I grew up without church. I was baptized, taught minimally the stories of Christmas and Easter, and that was it. But I always had a longing for God, and as a child, I thought that was synonymous with church. My first introduction to Christianity was a prayer group that met after school. It was led by well-meaning folks whose worldview was incredibly different from my own. I was young and impressionable. I tried hard to do and be all the right things, but I drifted away.
Eventually, I found my way to the local PC(USA) church. I attended one Sunday and was confused by how people just knew what to do, so I decided I would keep attending until I understood. I was surprised to learn the Presbyterian church offered confirmation — I thought that was just for Catholics. I was invited to join the confirmation class, but I wasn’t sure. I had questions and doubts and a ravenous curiosity. I wasn’t even sure if I believed in God. Being concerned about finding a church home was low on my list of worries. But I did end up joining the confirmation class. And, for a while, I was sold. I began helping in Sunday school, served as a youth elder, and started to put down some church roots.

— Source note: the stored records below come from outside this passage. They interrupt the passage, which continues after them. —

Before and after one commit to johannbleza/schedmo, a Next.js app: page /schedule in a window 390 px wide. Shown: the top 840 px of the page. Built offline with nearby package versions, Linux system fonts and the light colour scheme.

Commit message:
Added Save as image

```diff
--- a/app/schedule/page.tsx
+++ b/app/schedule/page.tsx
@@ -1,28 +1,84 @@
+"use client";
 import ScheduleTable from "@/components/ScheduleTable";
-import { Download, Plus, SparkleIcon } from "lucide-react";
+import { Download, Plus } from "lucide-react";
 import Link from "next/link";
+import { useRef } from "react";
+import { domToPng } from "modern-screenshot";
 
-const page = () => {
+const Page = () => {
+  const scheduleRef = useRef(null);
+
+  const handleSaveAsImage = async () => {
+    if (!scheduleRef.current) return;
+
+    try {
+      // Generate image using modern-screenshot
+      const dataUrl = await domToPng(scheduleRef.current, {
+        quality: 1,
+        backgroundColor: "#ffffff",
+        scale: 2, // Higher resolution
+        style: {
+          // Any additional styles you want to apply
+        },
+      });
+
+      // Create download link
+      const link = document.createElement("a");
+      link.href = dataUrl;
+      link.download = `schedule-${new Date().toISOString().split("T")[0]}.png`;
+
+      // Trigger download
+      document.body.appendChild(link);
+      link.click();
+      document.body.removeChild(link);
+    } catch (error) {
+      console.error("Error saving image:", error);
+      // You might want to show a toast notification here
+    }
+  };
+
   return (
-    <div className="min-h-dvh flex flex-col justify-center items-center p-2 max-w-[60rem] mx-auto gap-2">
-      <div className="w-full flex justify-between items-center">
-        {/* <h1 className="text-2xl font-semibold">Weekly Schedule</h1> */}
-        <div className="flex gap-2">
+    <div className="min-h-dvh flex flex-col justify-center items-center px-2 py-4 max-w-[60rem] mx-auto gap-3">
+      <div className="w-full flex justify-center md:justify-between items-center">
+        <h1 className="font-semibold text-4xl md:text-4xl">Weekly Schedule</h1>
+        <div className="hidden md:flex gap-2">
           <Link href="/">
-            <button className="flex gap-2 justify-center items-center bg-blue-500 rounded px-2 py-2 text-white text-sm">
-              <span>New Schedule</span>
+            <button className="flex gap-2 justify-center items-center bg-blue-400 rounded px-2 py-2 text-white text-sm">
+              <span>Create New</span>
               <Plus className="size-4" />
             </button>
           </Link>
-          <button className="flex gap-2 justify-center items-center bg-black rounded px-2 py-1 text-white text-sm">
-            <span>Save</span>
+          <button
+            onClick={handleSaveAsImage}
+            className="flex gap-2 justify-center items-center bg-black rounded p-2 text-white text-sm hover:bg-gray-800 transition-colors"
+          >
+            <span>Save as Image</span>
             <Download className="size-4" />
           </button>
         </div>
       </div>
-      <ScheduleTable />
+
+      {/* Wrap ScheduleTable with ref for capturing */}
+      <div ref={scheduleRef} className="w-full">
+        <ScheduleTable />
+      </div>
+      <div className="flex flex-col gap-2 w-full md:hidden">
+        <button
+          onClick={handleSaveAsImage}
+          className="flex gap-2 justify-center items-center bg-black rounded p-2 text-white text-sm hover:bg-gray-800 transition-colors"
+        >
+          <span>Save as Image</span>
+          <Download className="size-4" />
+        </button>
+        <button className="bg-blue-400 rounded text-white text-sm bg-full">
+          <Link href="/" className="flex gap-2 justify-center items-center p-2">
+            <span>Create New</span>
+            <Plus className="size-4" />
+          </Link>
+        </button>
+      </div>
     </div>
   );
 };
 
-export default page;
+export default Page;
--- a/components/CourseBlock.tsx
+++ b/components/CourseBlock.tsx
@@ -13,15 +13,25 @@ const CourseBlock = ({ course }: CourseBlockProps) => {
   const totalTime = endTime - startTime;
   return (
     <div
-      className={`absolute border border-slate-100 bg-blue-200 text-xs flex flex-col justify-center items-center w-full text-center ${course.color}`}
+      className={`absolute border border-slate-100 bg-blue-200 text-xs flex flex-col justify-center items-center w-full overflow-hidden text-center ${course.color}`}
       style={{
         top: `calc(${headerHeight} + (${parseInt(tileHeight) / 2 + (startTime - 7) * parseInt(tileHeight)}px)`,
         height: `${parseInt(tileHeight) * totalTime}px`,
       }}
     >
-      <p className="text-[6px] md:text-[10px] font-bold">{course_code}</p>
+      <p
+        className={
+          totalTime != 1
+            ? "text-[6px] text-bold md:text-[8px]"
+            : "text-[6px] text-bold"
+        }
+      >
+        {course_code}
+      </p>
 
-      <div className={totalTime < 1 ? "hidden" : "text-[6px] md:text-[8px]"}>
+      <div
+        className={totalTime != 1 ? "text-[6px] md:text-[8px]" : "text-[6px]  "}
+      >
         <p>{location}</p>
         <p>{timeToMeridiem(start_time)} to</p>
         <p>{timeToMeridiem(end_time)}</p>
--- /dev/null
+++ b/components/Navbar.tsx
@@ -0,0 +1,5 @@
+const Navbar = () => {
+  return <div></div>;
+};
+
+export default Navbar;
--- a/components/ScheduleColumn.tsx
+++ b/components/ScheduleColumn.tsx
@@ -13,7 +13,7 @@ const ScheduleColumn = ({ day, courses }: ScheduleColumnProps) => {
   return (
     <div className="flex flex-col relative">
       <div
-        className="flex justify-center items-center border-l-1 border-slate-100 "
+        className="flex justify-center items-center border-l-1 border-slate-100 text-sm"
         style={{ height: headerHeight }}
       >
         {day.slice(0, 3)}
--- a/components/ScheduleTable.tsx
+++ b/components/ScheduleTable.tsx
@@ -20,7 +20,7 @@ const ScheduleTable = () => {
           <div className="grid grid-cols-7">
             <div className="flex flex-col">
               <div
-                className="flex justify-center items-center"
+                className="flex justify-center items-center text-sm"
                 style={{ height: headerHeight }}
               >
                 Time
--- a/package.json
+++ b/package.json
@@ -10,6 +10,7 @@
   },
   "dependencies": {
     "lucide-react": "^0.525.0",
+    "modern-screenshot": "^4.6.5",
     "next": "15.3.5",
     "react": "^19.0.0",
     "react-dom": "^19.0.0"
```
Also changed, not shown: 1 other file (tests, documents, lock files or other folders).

A few years later, my father died after a long illness and his last days were full of suffering. I was full of questions; I was full of anger; I was full of doubt; I was confused. How could God be so loving and allow for such suffering? I spoke with one of my pastors, he didn’t have answers, I looked in online groups, and no answer was sufficient. I drifted away from God and the church. But my questions persisted.
When I slowly returned to God and to church life, my questions grew and shifted. I wanted to know if I had to believe certain things that seemed to be Christian beliefs but didn’t seem to align with what I was reading in Scripture. When I returned to my home church, my questions were welcomed by the pastoral leadership. I had great conversations and engaged in faith formation through this process.
Over time, I learned to appreciate a lot about the PC(USA). I couldn’t serve in a church where there are no systems of accountability for clergy. While our systems are far from perfect, we have ways to hold each other responsible. I have an interesting relationship with our polity. I love how we have processes to follow, and how we have leaders elected from the congregation. I do not love the way our process can slow us down at times or lead us to speak an insider language. While it gets harder and harder to do, I have always had a place in my heart for the way we Presbyterians can have differing opinions, ideas, and ways of doing things. I love that I am welcome to use my head as much as my heart because I need both in all aspects of my life.
The PC(USA) is my denominational home because I am welcome to ask questions; I am allowed to doubt; I do not have to have all the answers. It is my home because it allows me space to embrace all of who I am while I embrace others for who they are. (This is entirely frustrating work, but incredibly valuable.) There is space here for scholarship and deep heart work. We are far from perfect, but I see in us a willingness to engage in conversation, work toward wholeness, and maybe, just maybe, change the world for the better.